Small Molecule

Within the fields of molecular biology and pharmacology, a small molecule is a low molecular weight (< 900 daltons) organic compound that may regulate a biological process, with a size on the order of 1 nm.

Many drugs are small molecules. Larger structures such as nucleic acids and proteins, and many polysaccharides are not small molecules, although their constituent monomers (ribo- or deoxyribonucleotides, amino acids, and monosaccharides, respectively) are often considered small molecules. Small molecules may be used as research tools to probe biological function as well as leads in the development of new therapeutic agents.
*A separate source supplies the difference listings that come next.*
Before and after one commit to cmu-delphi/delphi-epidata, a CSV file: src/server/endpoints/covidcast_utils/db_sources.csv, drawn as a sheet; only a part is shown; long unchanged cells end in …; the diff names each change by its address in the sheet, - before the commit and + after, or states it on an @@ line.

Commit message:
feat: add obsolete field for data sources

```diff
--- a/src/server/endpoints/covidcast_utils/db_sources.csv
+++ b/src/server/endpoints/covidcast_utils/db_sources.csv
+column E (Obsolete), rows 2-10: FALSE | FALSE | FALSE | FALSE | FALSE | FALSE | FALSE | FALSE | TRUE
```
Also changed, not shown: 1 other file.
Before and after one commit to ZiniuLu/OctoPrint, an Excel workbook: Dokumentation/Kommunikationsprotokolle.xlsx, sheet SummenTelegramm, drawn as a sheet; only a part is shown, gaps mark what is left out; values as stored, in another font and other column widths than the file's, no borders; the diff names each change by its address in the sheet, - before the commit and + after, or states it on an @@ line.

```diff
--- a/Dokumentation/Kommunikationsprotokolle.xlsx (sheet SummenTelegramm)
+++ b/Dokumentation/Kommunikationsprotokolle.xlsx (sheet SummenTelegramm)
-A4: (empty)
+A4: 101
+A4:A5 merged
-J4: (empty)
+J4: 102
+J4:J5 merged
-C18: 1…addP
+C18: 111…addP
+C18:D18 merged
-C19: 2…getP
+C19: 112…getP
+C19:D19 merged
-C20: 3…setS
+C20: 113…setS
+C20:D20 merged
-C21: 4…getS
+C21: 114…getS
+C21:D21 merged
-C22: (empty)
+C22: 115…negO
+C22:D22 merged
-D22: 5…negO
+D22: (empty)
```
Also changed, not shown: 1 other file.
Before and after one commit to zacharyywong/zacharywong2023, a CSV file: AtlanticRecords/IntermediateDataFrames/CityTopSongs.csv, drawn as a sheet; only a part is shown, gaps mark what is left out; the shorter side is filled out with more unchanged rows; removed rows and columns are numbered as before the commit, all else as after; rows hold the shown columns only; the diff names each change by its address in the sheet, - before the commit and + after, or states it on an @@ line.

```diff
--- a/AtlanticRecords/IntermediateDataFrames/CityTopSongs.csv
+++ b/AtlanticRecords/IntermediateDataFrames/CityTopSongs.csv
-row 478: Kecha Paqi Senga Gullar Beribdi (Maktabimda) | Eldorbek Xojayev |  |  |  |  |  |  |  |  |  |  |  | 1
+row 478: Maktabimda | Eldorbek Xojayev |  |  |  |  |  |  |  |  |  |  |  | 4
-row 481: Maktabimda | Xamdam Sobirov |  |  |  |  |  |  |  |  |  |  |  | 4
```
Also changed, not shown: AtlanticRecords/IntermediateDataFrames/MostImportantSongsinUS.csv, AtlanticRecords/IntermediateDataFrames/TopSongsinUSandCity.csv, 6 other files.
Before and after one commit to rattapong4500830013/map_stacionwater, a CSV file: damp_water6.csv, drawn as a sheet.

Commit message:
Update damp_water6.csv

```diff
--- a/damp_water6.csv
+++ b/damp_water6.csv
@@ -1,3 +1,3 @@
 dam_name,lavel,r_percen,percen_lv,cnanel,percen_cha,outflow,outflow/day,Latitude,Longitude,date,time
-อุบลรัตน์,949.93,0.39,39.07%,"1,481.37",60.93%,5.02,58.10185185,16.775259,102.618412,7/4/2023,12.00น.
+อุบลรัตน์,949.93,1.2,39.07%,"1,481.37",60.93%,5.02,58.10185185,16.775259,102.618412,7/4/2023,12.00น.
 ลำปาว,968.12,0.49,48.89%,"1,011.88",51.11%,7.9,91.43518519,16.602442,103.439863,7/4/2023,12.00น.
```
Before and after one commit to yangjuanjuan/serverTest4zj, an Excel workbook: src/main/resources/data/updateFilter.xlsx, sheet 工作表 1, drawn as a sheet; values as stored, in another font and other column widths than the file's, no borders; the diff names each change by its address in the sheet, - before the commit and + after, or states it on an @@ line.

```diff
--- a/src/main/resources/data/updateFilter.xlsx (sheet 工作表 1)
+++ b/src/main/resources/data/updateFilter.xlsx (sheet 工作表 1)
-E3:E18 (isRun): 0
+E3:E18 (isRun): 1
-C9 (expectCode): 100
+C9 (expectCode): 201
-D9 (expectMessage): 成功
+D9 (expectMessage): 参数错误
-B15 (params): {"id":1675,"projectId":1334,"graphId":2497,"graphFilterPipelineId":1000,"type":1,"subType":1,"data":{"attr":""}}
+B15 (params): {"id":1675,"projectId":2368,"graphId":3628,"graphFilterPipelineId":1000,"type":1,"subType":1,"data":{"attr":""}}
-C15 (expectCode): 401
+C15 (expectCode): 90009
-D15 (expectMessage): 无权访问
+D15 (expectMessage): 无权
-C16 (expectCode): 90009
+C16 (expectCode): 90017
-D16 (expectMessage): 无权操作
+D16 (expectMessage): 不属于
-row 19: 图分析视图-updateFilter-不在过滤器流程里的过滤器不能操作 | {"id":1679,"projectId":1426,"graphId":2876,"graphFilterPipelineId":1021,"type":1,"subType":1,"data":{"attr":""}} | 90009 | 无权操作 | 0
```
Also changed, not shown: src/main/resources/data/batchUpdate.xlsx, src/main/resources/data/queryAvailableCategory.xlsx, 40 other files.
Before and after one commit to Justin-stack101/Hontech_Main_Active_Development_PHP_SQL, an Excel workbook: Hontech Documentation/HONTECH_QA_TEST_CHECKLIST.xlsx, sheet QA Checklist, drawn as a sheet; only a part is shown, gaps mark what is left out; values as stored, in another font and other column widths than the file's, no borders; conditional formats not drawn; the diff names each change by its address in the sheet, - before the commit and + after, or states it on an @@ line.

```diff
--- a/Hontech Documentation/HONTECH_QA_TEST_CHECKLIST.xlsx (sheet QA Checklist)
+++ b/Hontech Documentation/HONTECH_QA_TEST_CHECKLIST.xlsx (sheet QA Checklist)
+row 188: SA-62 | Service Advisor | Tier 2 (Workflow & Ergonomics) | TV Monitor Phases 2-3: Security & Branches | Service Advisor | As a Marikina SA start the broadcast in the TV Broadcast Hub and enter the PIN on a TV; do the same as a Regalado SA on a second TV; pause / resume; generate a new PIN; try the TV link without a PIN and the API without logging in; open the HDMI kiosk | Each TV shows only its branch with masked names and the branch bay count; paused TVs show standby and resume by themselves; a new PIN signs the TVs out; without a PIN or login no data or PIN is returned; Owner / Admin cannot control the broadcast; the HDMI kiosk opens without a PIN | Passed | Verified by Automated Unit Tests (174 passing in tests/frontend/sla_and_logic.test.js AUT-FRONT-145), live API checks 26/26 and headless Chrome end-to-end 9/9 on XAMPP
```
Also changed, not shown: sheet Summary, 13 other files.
Some can inhibit a specific function of a protein or disrupt protein–protein interactions.

Pharmacology usually restricts the term “small molecule” to molecules that bind specific biological macromolecules and act as an effector, altering the activity or function of the target. Small molecules can have a variety of biological functions or applications, serving as cell signaling molecules, drugs in medicine, pesticides in farming, and in many other roles. These compounds can be natural (such as secondary metabolites) or artificial (such as antiviral drugs); they may have a beneficial effect against a disease (such as drugs) or may be detrimental (such as teratogens and carcinogens).

Small Molecule Drugs

Small molecules infiltrate through the cell membrane easily to interact with targeted molecules present inside a cell. Small molecules intended to impede with the enzymatic action of the target protein is known as enzyme inhibitors. They obstruct (inhibit) major enzymes that act as signals for cancer cell development. Thus, blocking these cell signals can prevent the cancer cells from developing and spreading. Enzyme inhibitors can be classified according to the enzyme they inhibit. They are:

•Fernasyl transferase inhibitors: tipifarnib and lonafarnib
•Cyclin dependent kinase inhibitors: seliciclib, alvocidib
•Proteosome inhibitors: bortezomib, salinoproramide A
•Phosphodiesterase inhibitors: anagrelide
•IMP dihydrogenase inhibitors: tiazofurin, selenazofurin, benzamide riboside
•Poly-ADP ribose polymerase (PARP) inhibitors: veliparib, olaparib
•Histone deacetylase inhibitors: romidepsin, vorinostat, belinostat, panobinostat

Some of these drugs are discussed in this section for their mechanism of action and approval. Tipifarnib is an orally available nonpeptidomimetic inhibitor that inhibits a variety of farnesylated enzymes. These enzymes are responsible for the posttranslational lipid modification in cancer cells. This drug is potentially examined for both myeloid malignancies and solid tumors. Tipifarnib is in phase III trials for the treatment of elderly acute leukemia.

sources:; Wikipedia